Researchers studying the Cory’s shearwater (Ciefa) colony in Gozo as part of the EU LIFE+ Malta Seabird Project (1), found one of the study birds dead in front of its nesting burrow last week (Photo). The X-ray taken by a veterinarian confirmed that the protected bird had been shot.
The researchers also noticed that up to four other birds from two different nests at the study site had disappeared. One of these nests was empty, whereas the other one still contained an egg.
The Cory’s shearwaters are currently incubating and both the male and the female take it in turns to sit on their single egg. If a nest is found empty, it means the egg has been lost and the pair’s only breeding attempt for this year has failed. An abandoned egg suggests that either one or both parent birds have died, as during incubation one of them is always in the nest

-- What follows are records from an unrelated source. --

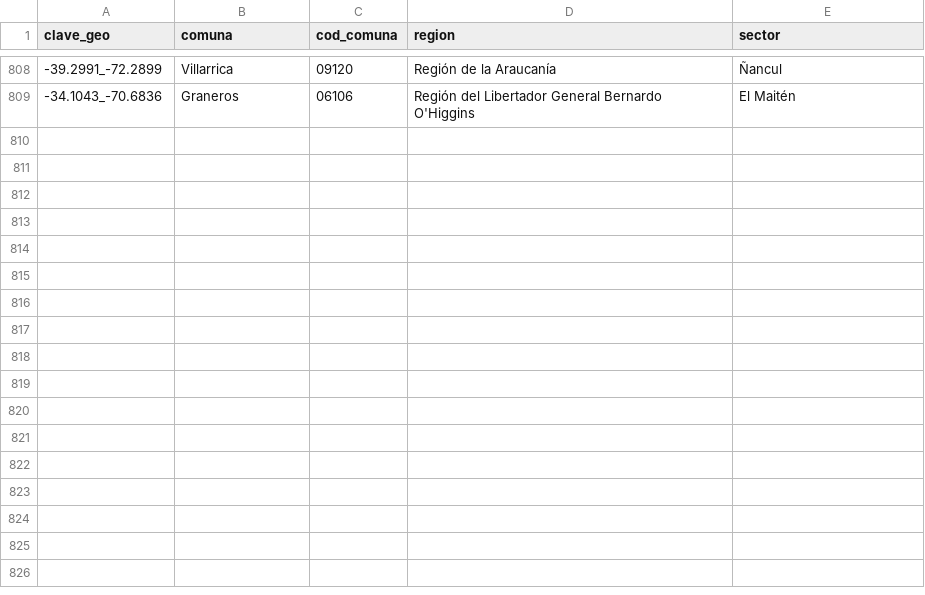
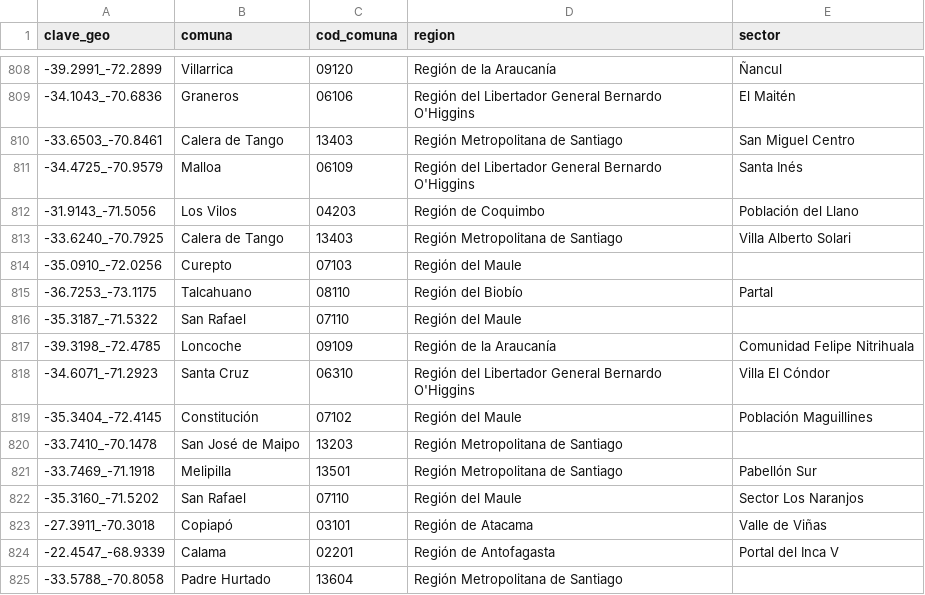
Before and after one commit to Felipe-Caldec/cortes_luz_chile, a CSV file: cge_geocache.csv, drawn as a sheet; only a part is shown, gaps mark what is left out; the diff names each change by its address in the sheet, - before the commit and + after, or states it on an @@ line.

```diff
--- a/cge_geocache.csv
+++ b/cge_geocache.csv
+row 810: -33.6503_-70.8461 | Calera de Tango | 13403 | Región Metropolitana de Santiago | San Miguel Centro
+row 811: -34.4725_-70.9579 | Malloa | 06109 | Región del Libertador General Bernardo O'Higgins | Santa Inés
+row 812: -31.9143_-71.5056 | Los Vilos | 04203 | Región de Coquimbo | Población del Llano
+row 813: -33.6240_-70.7925 | Calera de Tango | 13403 | Región Metropolitana de Santiago | Villa Alberto Solari
+row 814: -35.0910_-72.0256 | Curepto | 07103 | Región del Maule
+row 815: -36.7253_-73.1175 | Talcahuano | 08110 | Región del Biobío | Partal
+row 816: -35.3187_-71.5322 | San Rafael | 07110 | Región del Maule
+row 817: -39.3198_-72.4785 | Loncoche | 09109 | Región de la Araucanía | Comunidad Felipe Nitrihuala
+row 818: -34.6071_-71.2923 | Santa Cruz | 06310 | Región del Libertador General Bernardo O'Higgins | Villa El Cóndor
+row 819: -35.3404_-72.4145 | Constitución | 07102 | Región del Maule | Población Maguillines
+row 820: -33.7410_-70.1478 | San José de Maipo | 13203 | Región Metropolitana de Santiago
+row 821: -33.7469_-71.1918 | Melipilla | 13501 | Región Metropolitana de Santiago | Pabellón Sur
+row 822: -35.3160_-71.5202 | San Rafael | 07110 | Región del Maule | Sector Los Naranjos
+row 823: -27.3911_-70.3018 | Copiapó | 03101 | Región de Atacama | Valle de Viñas
+row 824: -22.4547_-68.9339 | Calama | 02201 | Región de Antofagasta | Portal del Inca V
+row 825: -33.5788_-70.8058 | Padre Hurtado | 13604 | Región Metropolitana de Santiago
```
Also changed, not shown: 1 other file.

LIFE+ Malta Seabird Project is co-funded by the European Commission and the Maltese government as well as several BirdLife International partners.

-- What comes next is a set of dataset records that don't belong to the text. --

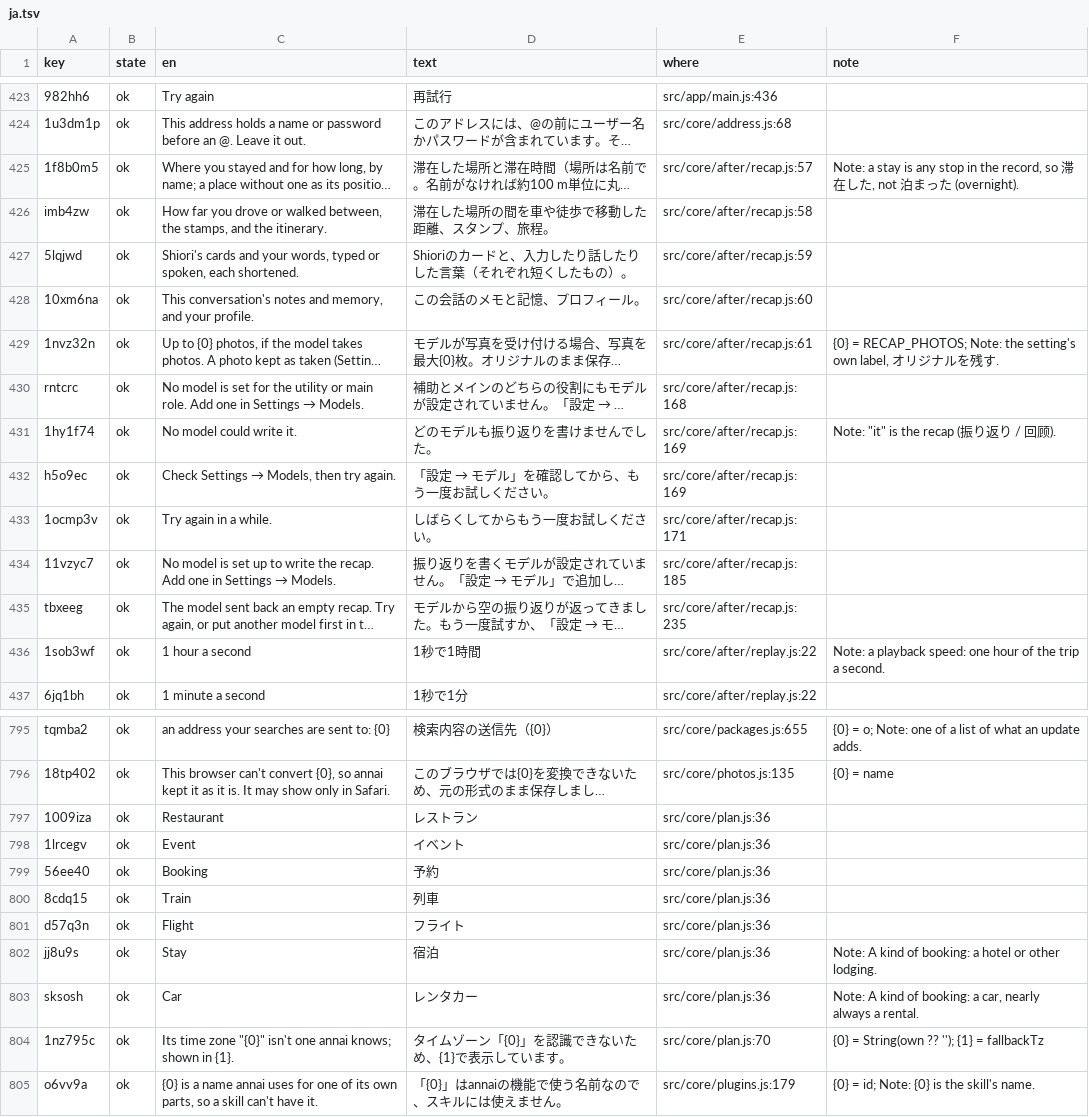
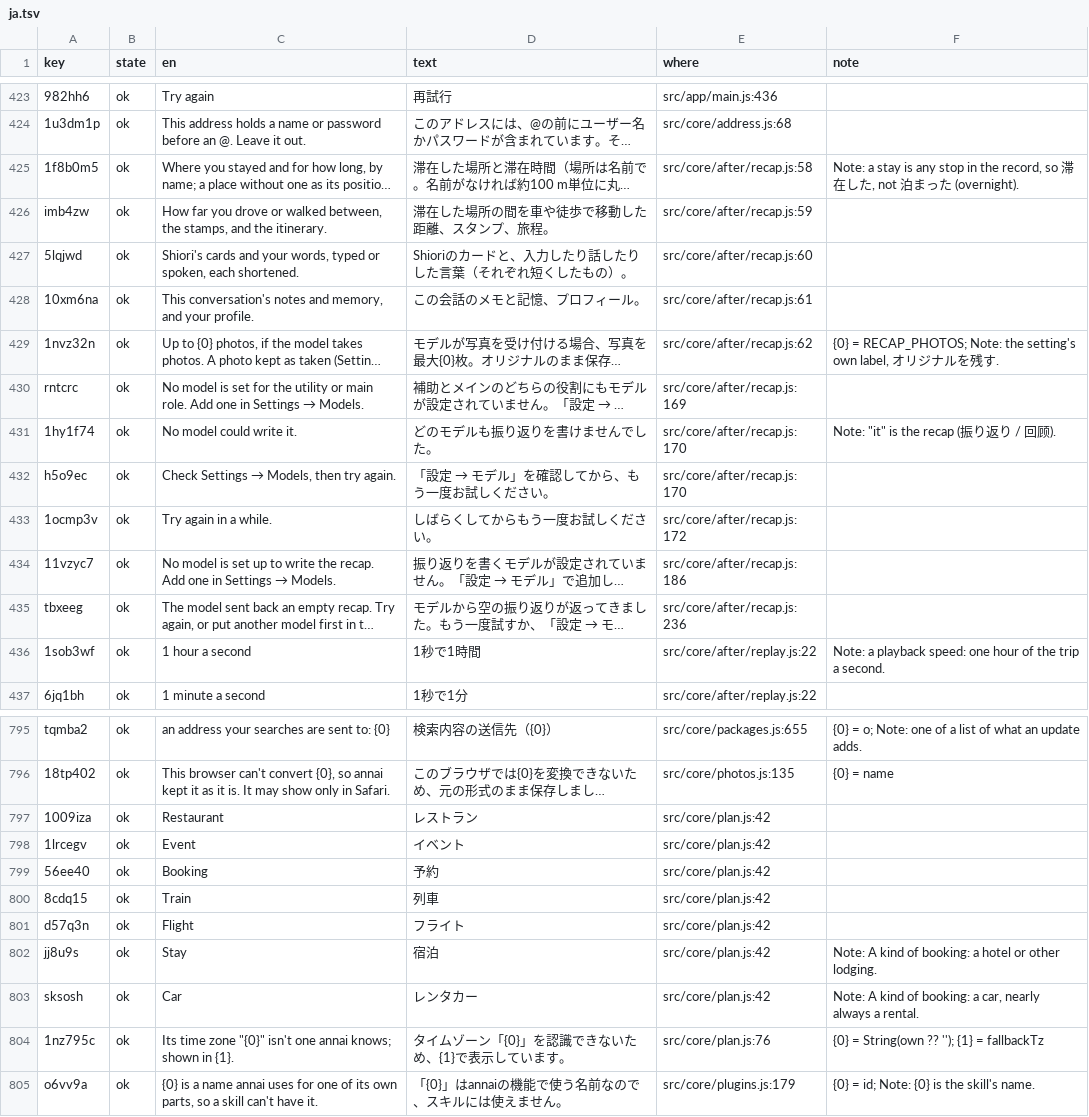
Before and after one commit to annai-guide/annai, a TSV file: l10n/ja.tsv, drawn as a sheet; only a part is shown, gaps mark what is left out; long unchanged cells end in …; the diff names each change by its address in the sheet, - before the commit and + after, or states it on an @@ line.

```diff
--- a/l10n/ja.tsv
+++ b/l10n/ja.tsv
-E425 (where): src/core/after/recap.js:57
+E425 (where): src/core/after/recap.js:58
-E426 (where): src/core/after/recap.js:58
+E426 (where): src/core/after/recap.js:59
-E427 (where): src/core/after/recap.js:59
+E427 (where): src/core/after/recap.js:60
-E428 (where): src/core/after/recap.js:60
+E428 (where): src/core/after/recap.js:61
-E429 (where): src/core/after/recap.js:61
+E429 (where): src/core/after/recap.js:62
-E430 (where): src/core/after/recap.js:168
+E430 (where): src/core/after/recap.js:169
-E431:E432 (where): src/core/after/recap.js:169
+E431:E432 (where): src/core/after/recap.js:170
-E433 (where): src/core/after/recap.js:171
+E433 (where): src/core/after/recap.js:172
-E434 (where): src/core/after/recap.js:185
+E434 (where): src/core/after/recap.js:186
-E435 (where): src/core/after/recap.js:235
+E435 (where): src/core/after/recap.js:236
-E797:E803 (where): src/core/plan.js:36
+E797:E803 (where): src/core/plan.js:42
-E804 (where): src/core/plan.js:70
+E804 (where): src/core/plan.js:76
```
Also changed, not shown: l10n/zh-Hans.tsv, l10n/zh-Hant.tsv, 14 other files.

“The killing of the study birds in Gozo not only hampers the efforts of this EU Project, but also puts the whole colony in peril. Seabirds are already declining all around the world and direct persecution can only make their situation worse,” said Dr Benjamin Metzger, Chief Researcher of the LIFE+ Malta Seabird Project

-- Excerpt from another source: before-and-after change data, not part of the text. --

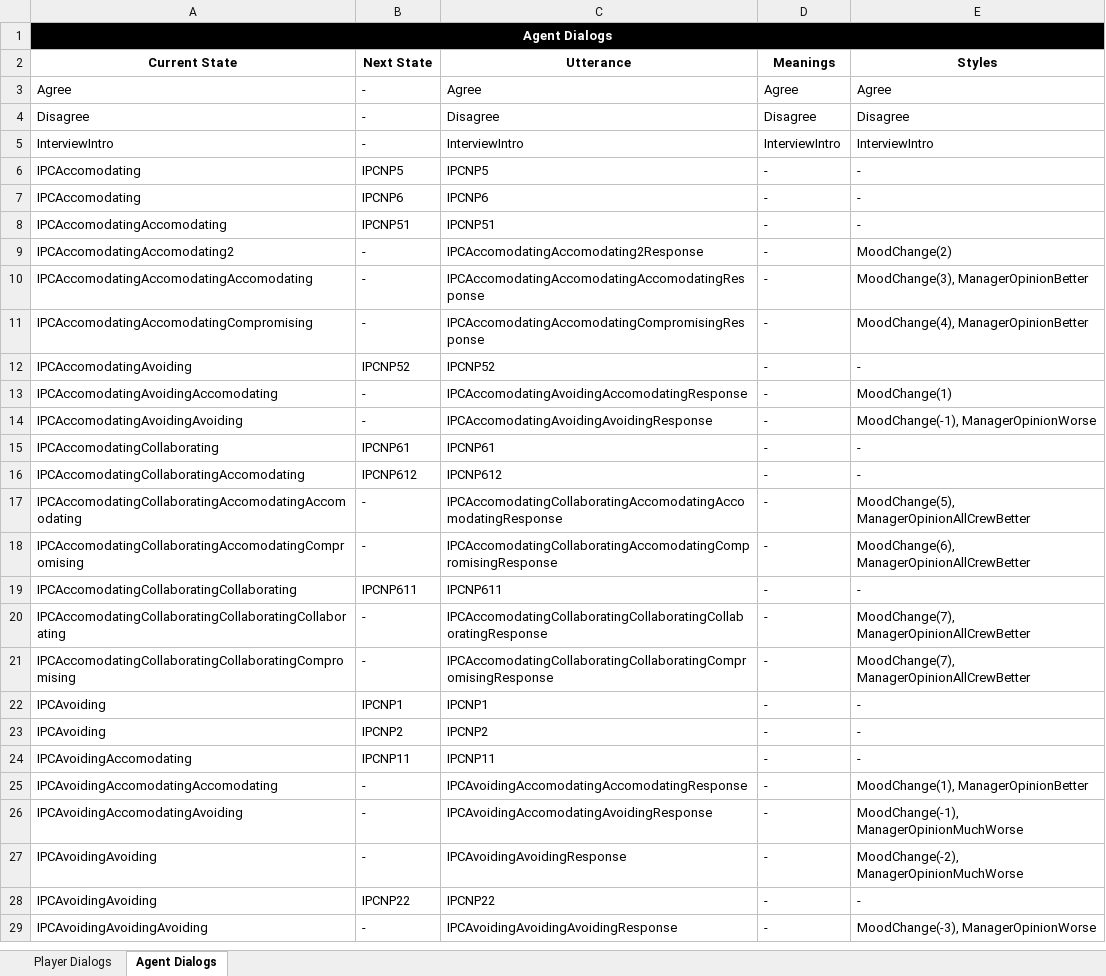
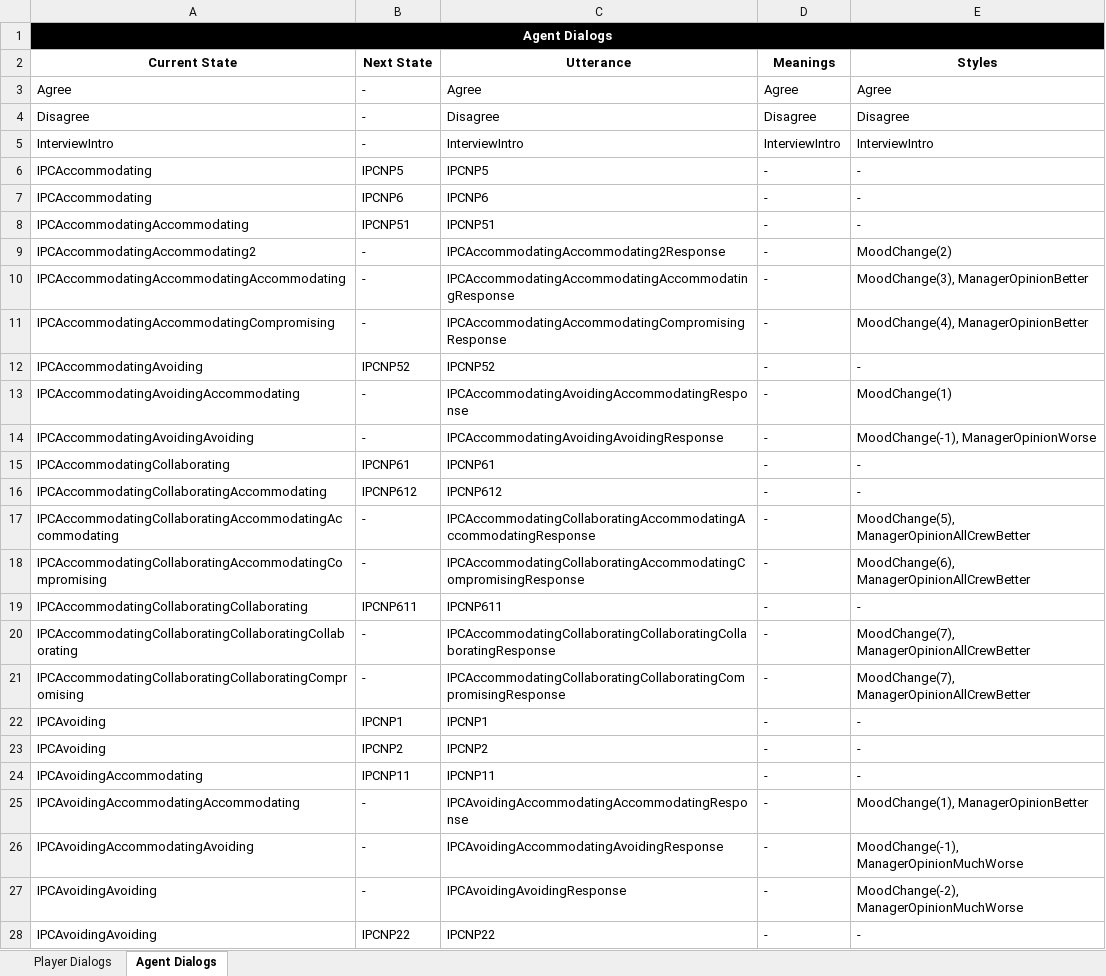
Before and after one commit to playgen/sports-team-manager, an Excel workbook: stm-logic/PlayGen.RAGE.SportsTeamManager/PlayGen.RAGE.SportsTeamManager.Simulation/NPC Templates/Template.xlsx, sheet Agent Dialogs, drawn as a sheet; only a part is shown; the shorter side is filled out with more unchanged rows; values as stored, in another font and other column widths than the file's, no borders; charts and pictures not drawn; the diff covers the shown part only; the diff names each change by its address in the sheet, - before the commit and + after, or states it on an @@ line.

```diff
--- a/stm-logic/PlayGen.RAGE.SportsTeamManager/PlayGen.RAGE.SportsTeamManager.Simulation/NPC Templates/Template.xlsx (sheet Agent Dialogs)
+++ b/stm-logic/PlayGen.RAGE.SportsTeamManager/PlayGen.RAGE.SportsTeamManager.Simulation/NPC Templates/Template.xlsx (sheet Agent Dialogs)
-A6:A7 (Current State): IPCAccomodating
+A6:A7 (Current State): IPCAccommodating
-A8 (Current State): IPCAccomodatingAccomodating
+A8 (Current State): IPCAccommodatingAccommodating
-A9 (Current State): IPCAccomodatingAccomodating2
+A9 (Current State): IPCAccommodatingAccommodating2
-C9 (Utterance): IPCAccomodatingAccomodating2Response
+C9 (Utterance): IPCAccommodatingAccommodating2Response
-A10 (Current State): IPCAccomodatingAccomodatingAccomodating
+A10 (Current State): IPCAccommodatingAccommodatingAccommodating
-C10 (Utterance): IPCAccomodatingAccomodatingAccomodatingResponse
+C10 (Utterance): IPCAccommodatingAccommodatingAccommodatingResponse
-A11 (Current State): IPCAccomodatingAccomodatingCompromising
+A11 (Current State): IPCAccommodatingAccommodatingCompromising
-C11 (Utterance): IPCAccomodatingAccomodatingCompromisingResponse
+C11 (Utterance): IPCAccommodatingAccommodatingCompromisingResponse
-A12 (Current State): IPCAccomodatingAvoiding
+A12 (Current State): IPCAccommodatingAvoiding
-A13 (Current State): IPCAccomodatingAvoidingAccomodating
+A13 (Current State): IPCAccommodatingAvoidingAccommodating
-C13 (Utterance): IPCAccomodatingAvoidingAccomodatingResponse
+C13 (Utterance): IPCAccommodatingAvoidingAccommodatingResponse
-A14 (Current State): IPCAccomodatingAvoidingAvoiding
+A14 (Current State): IPCAccommodatingAvoidingAvoiding
-C14 (Utterance): IPCAccomodatingAvoidingAvoidingResponse
+C14 (Utterance): IPCAccommodatingAvoidingAvoidingResponse
-A15 (Current State): IPCAccomodatingCollaborating
+A15 (Current State): IPCAccommodatingCollaborating
-A16 (Current State): IPCAccomodatingCollaboratingAccomodating
+A16 (Current State): IPCAccommodatingCollaboratingAccommodating
-A17 (Current State): IPCAccomodatingCollaboratingAccomodatingAccomodating
+A17 (Current State): IPCAccommodatingCollaboratingAccommodatingAccommodating
-C17 (Utterance): IPCAccomodatingCollaboratingAccomodatingAccomodatingResponse
+C17 (Utterance): IPCAccommodatingCollaboratingAccommodatingAccommodatingResponse
-A18 (Current State): IPCAccomodatingCollaboratingAccomodatingCompromising
+A18 (Current State): IPCAccommodatingCollaboratingAccommodatingCompromising
-C18 (Utterance): IPCAccomodatingCollaboratingAccomodatingCompromisingResponse
+C18 (Utterance): IPCAccommodatingCollaboratingAccommodatingCompromisingResponse
-A19 (Current State): IPCAccomodatingCollaboratingCollaborating
+A19 (Current State): IPCAccommodatingCollaboratingCollaborating
-A20 (Current State): IPCAccomodatingCollaboratingCollaboratingCollaborating
+A20 (Current State): IPCAccommodatingCollaboratingCollaboratingCollaborating
-C20 (Utterance): IPCAccomodatingCollaboratingCollaboratingCollaboratingResponse
+C20 (Utterance): IPCAccommodatingCollaboratingCollaboratingCollaboratingResponse
-A21 (Current State): IPCAccomodatingCollaboratingCollaboratingCompromising
+A21 (Current State): IPCAccommodatingCollaboratingCollaboratingCompromising
-C21 (Utterance): IPCAccomodatingCollaboratingCollaboratingCompromisingResponse
+C21 (Utterance): IPCAccommodatingCollaboratingCollaboratingCompromisingResponse
-A24 (Current State): IPCAvoidingAccomodating
+A24 (Current State): IPCAvoidingAccommodating
-A25 (Current State): IPCAvoidingAccomodatingAccomodating
+A25 (Current State): IPCAvoidingAccommodatingAccommodating
-C25 (Utterance): IPCAvoidingAccomodatingAccomodatingResponse
+C25 (Utterance): IPCAvoidingAccommodatingAccommodatingResponse
-A26 (Current State): IPCAvoidingAccomodatingAvoiding
+A26 (Current State): IPCAvoidingAccommodatingAvoiding
-C26 (Utterance): IPCAvoidingAccomodatingAvoidingResponse
+C26 (Utterance): IPCAvoidingAccommodatingAvoidingResponse
```
Also changed, not shown: 42 edited cells elsewhere in this sheet, sheet Player Dialogs, stm-unity/Assets/Resources/Localization/Sports Team Manager Localization.xlsx, stm-unity/Assets/Resources/Localization/Sports Team Manager Scenario Localization.xlsx, 22 other files.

This is the third Cory’s shearwater that was found shot by the project researchers this year.
Malta hosts internationally important breeding colonies of three species of seabirds, including the Cory’s shearwater. LIFE+ Malta Seabird Project aims to identify the important areas for these species at sea and create marine protected areas under the EU law.
(1) The EU LIFE+ Malta Seabird Project is a partnership between BirdLife Malta, the Ministry for Tourism, Culture and the Environment, the Royal Society for the Protection of Birds (BirdLife partner in the UK) and Sociedade Portuguesa para o Estudo das Aves (BirdLife partner in Portugal). The Project carries out research to identify Marine Important Bird Areas for the three species of seabirds breeding in Malta: Cory’s shearwater, Yelkouan shearwater and the European Storm Petrel. The Project runs for five years (2011-2016) and receives 50% funding from the EU’s LIFE instrument. http://www.birdlifemalta.org/Content/LIFEPROJECTS/maltaseabirdproject/1115/